On Tuesday, I’ll be the guest speaker at the Dayton SharePoint User Group (www.dayspug.org). I’ll be speaking on Business Process Management/Automation using SharePoint and Workflow.
As I consider this topic, I thought I might share some guidance on the process of automating your organization’s business processes, regardless of whether you use SharePoint or any other automation technology. Anyone who has endured the fun of auditing, documenting, and ultimately automating the way in which their company does things will tell you that the planning side of it is just as significant, if not more so, than the technical implementation.
Here are some tips that could help you and your team have a smoother and less frustrating experience:
- Talk about your process first, not the process technology – Many times, a company begins to consider automating their processes because they’ve recently acquired a new tool that can help them do it. A kickoff meeting is scheduled to begin the process, and what tends to happen is that the conversation centers around the capabilities, or lack of capabilities, of the new tool. Instead, what’s really needed first is a conversation about the specific details of the process itself, regardless of what tool or technology will be used to automate it. It may be true that later you’ll discover that the specific feature set of the tool limits your ability to automate certain parts of your process, but at least you’ll have a clearer understanding of where you need to make those compromises.

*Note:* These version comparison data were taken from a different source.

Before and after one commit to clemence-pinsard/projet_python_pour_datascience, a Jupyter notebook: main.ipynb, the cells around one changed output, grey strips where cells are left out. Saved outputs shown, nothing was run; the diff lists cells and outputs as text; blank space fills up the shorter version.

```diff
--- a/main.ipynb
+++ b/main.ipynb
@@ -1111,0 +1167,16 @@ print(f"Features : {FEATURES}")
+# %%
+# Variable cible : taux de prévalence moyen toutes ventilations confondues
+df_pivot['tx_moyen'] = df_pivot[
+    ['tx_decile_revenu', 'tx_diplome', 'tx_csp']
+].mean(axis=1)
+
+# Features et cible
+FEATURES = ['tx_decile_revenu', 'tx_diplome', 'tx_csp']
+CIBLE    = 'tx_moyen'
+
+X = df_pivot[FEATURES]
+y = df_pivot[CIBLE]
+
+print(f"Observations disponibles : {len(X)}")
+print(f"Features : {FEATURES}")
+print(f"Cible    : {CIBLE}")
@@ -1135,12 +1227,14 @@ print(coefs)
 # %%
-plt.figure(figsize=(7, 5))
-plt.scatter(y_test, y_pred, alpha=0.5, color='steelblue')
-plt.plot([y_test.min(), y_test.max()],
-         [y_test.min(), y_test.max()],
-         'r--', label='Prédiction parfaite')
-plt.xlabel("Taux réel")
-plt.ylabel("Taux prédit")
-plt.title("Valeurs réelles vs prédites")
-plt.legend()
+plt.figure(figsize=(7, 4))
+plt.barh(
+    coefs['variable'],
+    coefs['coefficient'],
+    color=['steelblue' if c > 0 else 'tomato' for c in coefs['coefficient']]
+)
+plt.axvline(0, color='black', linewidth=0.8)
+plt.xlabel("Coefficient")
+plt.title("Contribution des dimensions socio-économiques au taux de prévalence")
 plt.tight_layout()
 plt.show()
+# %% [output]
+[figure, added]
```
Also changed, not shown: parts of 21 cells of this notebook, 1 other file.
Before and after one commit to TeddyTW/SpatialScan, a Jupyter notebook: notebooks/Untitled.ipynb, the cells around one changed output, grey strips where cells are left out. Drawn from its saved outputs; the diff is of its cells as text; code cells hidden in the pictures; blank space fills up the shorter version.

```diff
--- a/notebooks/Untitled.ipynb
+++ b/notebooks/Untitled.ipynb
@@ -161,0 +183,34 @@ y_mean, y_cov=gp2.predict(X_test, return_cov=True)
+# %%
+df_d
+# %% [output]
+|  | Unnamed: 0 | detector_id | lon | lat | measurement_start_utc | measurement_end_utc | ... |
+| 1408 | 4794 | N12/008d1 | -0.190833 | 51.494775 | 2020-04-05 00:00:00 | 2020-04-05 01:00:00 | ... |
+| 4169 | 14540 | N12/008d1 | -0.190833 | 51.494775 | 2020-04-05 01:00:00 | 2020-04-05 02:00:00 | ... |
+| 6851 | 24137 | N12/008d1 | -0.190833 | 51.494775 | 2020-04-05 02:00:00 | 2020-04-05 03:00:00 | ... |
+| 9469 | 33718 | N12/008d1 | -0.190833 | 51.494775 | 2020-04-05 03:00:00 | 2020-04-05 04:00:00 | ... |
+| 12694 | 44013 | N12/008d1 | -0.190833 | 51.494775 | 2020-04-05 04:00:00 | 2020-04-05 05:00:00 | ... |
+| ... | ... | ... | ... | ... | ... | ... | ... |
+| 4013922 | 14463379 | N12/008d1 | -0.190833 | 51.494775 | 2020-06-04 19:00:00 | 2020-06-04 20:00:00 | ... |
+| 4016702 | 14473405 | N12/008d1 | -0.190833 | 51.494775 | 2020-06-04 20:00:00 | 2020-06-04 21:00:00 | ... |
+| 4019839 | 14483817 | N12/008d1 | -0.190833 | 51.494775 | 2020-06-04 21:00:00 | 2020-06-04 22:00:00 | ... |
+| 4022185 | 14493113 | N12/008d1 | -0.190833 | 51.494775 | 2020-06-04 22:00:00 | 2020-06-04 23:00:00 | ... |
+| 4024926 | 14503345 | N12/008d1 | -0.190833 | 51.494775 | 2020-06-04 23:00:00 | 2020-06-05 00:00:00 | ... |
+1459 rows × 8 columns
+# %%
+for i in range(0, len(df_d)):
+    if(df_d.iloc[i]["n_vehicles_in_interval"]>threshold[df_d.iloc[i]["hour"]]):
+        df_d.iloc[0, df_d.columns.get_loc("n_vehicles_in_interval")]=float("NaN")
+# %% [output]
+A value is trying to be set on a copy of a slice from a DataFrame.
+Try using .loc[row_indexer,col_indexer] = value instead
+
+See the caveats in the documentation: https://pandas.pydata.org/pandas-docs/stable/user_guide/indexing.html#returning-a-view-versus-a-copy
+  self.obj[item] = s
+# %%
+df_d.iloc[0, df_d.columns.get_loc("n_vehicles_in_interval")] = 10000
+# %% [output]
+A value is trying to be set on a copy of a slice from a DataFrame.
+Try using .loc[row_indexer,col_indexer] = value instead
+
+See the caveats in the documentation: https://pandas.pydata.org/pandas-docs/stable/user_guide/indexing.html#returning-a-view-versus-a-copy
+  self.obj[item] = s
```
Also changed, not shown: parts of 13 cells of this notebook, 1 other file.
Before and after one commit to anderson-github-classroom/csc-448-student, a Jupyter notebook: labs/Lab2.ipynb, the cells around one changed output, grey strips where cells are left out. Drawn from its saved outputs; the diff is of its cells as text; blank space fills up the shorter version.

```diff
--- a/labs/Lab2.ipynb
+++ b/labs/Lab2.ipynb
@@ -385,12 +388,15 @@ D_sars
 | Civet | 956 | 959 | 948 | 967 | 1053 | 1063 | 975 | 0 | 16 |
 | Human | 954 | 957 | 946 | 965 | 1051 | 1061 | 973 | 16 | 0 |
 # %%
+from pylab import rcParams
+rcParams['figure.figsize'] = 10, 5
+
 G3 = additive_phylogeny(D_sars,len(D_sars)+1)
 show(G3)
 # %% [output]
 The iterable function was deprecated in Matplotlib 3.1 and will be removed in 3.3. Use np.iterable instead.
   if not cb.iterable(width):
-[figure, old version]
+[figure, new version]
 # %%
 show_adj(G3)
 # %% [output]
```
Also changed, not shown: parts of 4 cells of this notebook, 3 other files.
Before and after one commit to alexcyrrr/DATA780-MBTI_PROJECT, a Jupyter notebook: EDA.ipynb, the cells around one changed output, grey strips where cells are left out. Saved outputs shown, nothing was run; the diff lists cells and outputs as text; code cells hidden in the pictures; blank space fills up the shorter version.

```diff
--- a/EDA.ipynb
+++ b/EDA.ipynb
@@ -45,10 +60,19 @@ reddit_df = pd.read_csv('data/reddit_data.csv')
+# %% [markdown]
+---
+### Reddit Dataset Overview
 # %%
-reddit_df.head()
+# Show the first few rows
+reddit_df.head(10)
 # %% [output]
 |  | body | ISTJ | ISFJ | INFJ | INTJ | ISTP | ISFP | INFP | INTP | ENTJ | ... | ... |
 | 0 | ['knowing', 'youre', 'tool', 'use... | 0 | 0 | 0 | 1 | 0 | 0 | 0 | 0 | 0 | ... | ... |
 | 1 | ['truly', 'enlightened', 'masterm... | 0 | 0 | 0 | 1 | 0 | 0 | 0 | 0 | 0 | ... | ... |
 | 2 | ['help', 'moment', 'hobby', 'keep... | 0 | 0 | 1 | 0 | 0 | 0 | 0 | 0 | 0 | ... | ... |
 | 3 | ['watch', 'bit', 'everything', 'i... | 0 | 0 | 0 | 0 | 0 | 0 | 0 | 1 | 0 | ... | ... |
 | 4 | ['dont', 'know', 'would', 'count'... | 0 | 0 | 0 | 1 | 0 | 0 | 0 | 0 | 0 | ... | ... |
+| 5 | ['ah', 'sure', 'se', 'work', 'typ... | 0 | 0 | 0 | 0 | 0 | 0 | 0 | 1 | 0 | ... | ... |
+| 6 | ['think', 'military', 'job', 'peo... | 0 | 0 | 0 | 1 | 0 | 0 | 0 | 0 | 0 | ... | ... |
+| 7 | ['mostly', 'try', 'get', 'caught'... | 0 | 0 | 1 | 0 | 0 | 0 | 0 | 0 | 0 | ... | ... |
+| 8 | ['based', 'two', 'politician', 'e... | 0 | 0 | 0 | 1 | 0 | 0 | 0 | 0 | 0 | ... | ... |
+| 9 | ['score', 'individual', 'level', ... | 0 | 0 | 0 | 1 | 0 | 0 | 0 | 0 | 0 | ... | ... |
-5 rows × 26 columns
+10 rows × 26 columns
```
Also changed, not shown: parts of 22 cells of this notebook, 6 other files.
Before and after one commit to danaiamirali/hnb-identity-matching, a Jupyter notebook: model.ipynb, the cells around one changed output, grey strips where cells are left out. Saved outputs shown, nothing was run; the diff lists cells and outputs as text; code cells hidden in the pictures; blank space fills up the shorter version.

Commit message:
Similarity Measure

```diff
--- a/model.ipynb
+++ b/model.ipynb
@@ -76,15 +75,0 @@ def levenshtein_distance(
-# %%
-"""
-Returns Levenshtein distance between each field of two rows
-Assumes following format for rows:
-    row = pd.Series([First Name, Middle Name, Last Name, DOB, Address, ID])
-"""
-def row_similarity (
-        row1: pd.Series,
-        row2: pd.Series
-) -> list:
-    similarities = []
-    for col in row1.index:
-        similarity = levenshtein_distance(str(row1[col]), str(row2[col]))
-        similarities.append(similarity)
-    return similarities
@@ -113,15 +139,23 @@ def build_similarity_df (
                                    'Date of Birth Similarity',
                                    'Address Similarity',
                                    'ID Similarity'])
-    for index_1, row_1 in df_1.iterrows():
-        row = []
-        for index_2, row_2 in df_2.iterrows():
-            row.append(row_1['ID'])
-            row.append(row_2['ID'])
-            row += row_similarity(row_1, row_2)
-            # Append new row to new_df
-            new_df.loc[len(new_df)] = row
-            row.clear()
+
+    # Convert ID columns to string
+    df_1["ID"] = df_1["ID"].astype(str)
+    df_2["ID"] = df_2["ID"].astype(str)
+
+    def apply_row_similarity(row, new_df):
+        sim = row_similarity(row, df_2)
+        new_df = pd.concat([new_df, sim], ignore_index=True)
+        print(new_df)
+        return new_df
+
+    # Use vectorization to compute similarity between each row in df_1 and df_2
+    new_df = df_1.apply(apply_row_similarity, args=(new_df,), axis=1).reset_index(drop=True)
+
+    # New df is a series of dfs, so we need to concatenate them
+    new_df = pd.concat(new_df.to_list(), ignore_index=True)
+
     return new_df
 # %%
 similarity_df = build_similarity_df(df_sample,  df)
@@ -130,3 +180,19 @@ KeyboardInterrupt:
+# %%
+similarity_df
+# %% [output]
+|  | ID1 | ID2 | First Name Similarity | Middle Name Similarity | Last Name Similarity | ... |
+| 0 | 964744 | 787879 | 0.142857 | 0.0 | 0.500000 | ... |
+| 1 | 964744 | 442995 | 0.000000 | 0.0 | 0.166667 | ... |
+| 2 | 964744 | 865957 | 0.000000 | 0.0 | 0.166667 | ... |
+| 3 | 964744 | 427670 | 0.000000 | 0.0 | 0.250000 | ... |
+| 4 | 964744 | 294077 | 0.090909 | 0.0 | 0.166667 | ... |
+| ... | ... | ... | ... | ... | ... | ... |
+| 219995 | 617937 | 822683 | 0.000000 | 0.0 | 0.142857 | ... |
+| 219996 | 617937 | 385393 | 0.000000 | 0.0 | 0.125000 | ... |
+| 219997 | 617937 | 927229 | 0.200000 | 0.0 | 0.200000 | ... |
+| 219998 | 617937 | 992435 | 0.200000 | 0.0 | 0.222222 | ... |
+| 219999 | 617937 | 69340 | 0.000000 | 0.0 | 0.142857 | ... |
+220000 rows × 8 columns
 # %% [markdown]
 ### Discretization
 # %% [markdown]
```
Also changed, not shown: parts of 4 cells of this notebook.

- Be on the same page – literally – It’s important to document your process before you begin designing an automation strategy. Visual flowchart diagrams are best, especially since they allow the viewer to focus on the big picture rather than the wordy details. But what’s also important about this document is that it can become the Bible from which all future discussions on the topic can start. Someone who believes there should be a change in the organization’s process should express their view by discussing how the official flowchart should be changed. Discussing the issue separate from the flowchart results in vague conversations and wasted time.
- No frills for the 1st iteration – Business process automation should use an iterative approach. Even the most complex process, with dozens or hundreds of steps, can probably be abstracted at a high level into a flowchart of just a few steps. For instance, the process of getting approval to publish a new company document might involve many steps that include multiple people, revision strategies, and document management. But, at a basic level, it may just involve 1) storing the new document in a specific location, 2) emailing a single approver, and 3) publishing the document to its final location. A lot of value can be gained from making the Beta version of your new Approval process be an automation of simply these three tasks. Not only does it allow people to get a feel for things like the having approval emails arrive in their inbox, or using some 1-click publishing tool, but as the design grows in complexity, it helps users see early on where there may be functionality gaps that need to be addressed.
By using an iterative and well-documented design strategy, a team tasked with automating a process in their organization should be able to do so with far less frustration, producing a final product that contains a level of detail that the team can have confidence in.